*** Task data ***
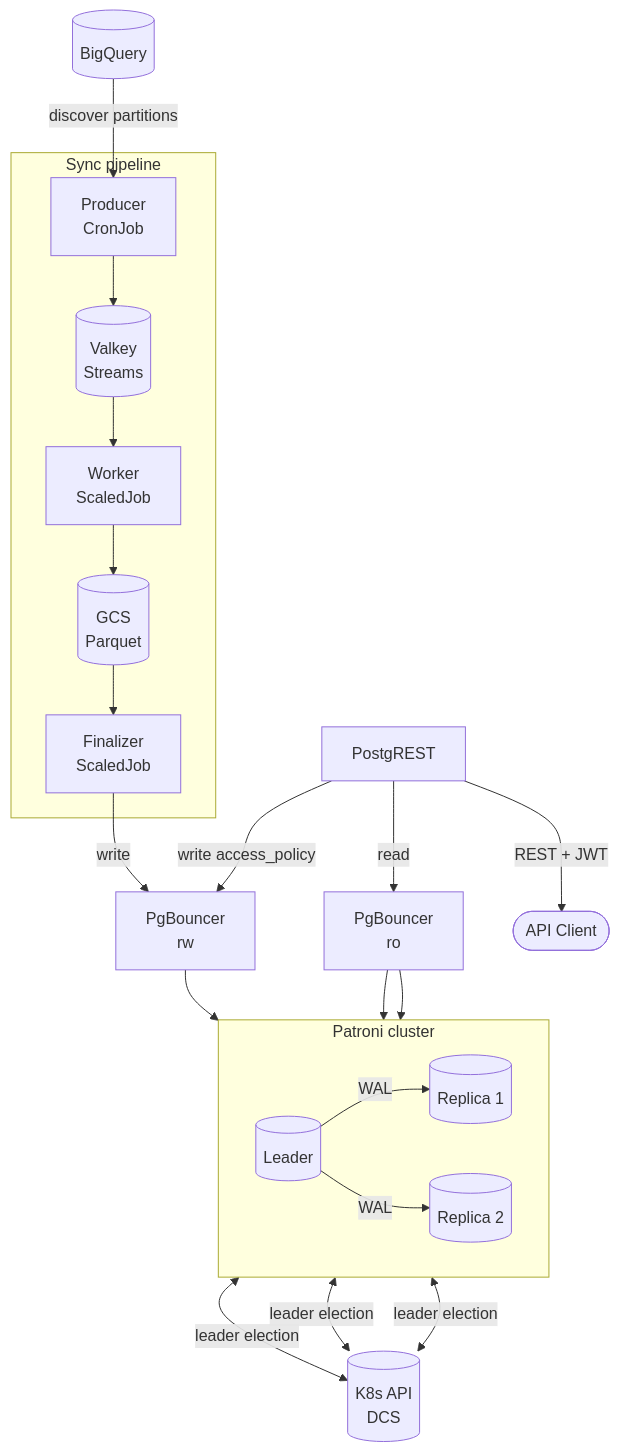
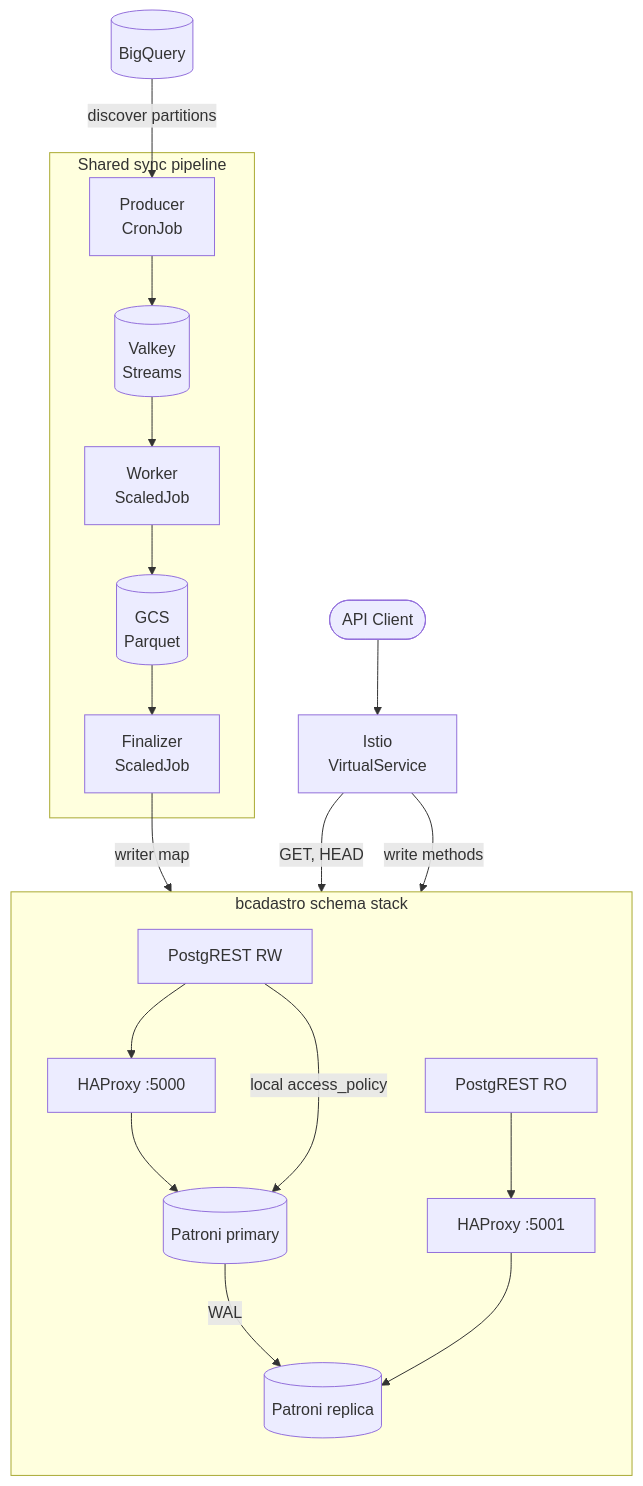
The second of 2 diagrams in docs/architecture.md (prefeitura-rio/data-proxy), drawn with Mermaid before and after one commit. The commit also changed other lines of this file and 54 other files, not shown here.

Commit message:
feat: add schema-aware database HA

````diff
--- a/docs/architecture.md
+++ b/docs/architecture.md
@@ -68,27 +70,29 @@
 ```mermaid
 flowchart TD
     BQ[(BigQuery)]
     R[(Valkey\nStreams)]
     GCS[(GCS\nParquet)]
-    K8S[(K8s API\nDCS)]
+    API[Istio\nVirtualService]
+    Client([API Client])
 
-    subgraph pipeline[Sync pipeline]
+    subgraph pipeline[Shared sync pipeline]
         P[Producer\nCronJob] --> R --> W[Worker\nScaledJob]
         W --> GCS --> FIN[Finalizer\nScaledJob]
     end
 
-    subgraph patroni[Patroni cluster]
-        direction LR
-        PGL[(Leader)] -->|WAL| PGR1[(Replica 1)]
-        PGL -->|WAL| PGR2[(Replica 2)]
+    subgraph cadastro[bcadastro schema stack]
+        direction TB
+        PRW1[PostgREST RW] --> H1[HAProxy :5000]
+        PRO1[PostgREST RO] --> H1R[HAProxy :5001]
+        H1 --> PG1[(Patroni primary)]
+        PG1 -->|WAL| PG2[(Patroni replica)]
+        H1R --> PG2
     end
 
     BQ -->|discover partitions| P
-    FIN -->|write| PBrw[PgBouncer\nrw]
-    PBrw --> PGL
-    PGL & PGR1 & PGR2 <-->|leader election| K8S
-    PGRST[PostgREST] -->|read| PBro[PgBouncer\nro]
-    PGRST -->|write access_policy| PBrw
-    PBro --> PGR1 & PGR2
-    PGRST -->|REST + JWT| Client([API Client])
+    FIN -->|writer map| H1
+    Client --> API
+    API -->|GET, HEAD| PRO1
+    API -->|write methods| PRW1
+    PRW1 -->|local access_policy| PG1
 ```
````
*** End of Task data ***
_Work task:_ Pictures stay out; everything else in the listing above is to be repeated exactly.

_Solution to this task:_
The second of 2 diagrams in docs/architecture.md (prefeitura-rio/data-proxy), drawn with Mermaid before and after one commit. The commit also changed other lines of this file and 54 other files, not shown here.

Commit message:
feat: add schema-aware database HA

````diff
--- a/docs/architecture.md
+++ b/docs/architecture.md
@@ -68,27 +70,29 @@
 ```mermaid
 flowchart TD
     BQ[(BigQuery)]
     R[(Valkey\nStreams)]
     GCS[(GCS\nParquet)]
-    K8S[(K8s API\nDCS)]
+    API[Istio\nVirtualService]
+    Client([API Client])
 
-    subgraph pipeline[Sync pipeline]
+    subgraph pipeline[Shared sync pipeline]
         P[Producer\nCronJob] --> R --> W[Worker\nScaledJob]
         W --> GCS --> FIN[Finalizer\nScaledJob]
     end
 
-    subgraph patroni[Patroni cluster]
-        direction LR
-        PGL[(Leader)] -->|WAL| PGR1[(Replica 1)]
-        PGL -->|WAL| PGR2[(Replica 2)]
+    subgraph cadastro[bcadastro schema stack]
+        direction TB
+        PRW1[PostgREST RW] --> H1[HAProxy :5000]
+        PRO1[PostgREST RO] --> H1R[HAProxy :5001]
+        H1 --> PG1[(Patroni primary)]
+        PG1 -->|WAL| PG2[(Patroni replica)]
+        H1R --> PG2
     end
 
     BQ -->|discover partitions| P
-    FIN -->|write| PBrw[PgBouncer\nrw]
-    PBrw --> PGL
-    PGL & PGR1 & PGR2 <-->|leader election| K8S
-    PGRST[PostgREST] -->|read| PBro[PgBouncer\nro]
-    PGRST -->|write access_policy| PBrw
-    PBro --> PGR1 & PGR2
-    PGRST -->|REST + JWT| Client([API Client])
+    FIN -->|writer map| H1
+    Client --> API
+    API -->|GET, HEAD| PRO1
+    API -->|write methods| PRW1
+    PRW1 -->|local access_policy| PG1
 ```
````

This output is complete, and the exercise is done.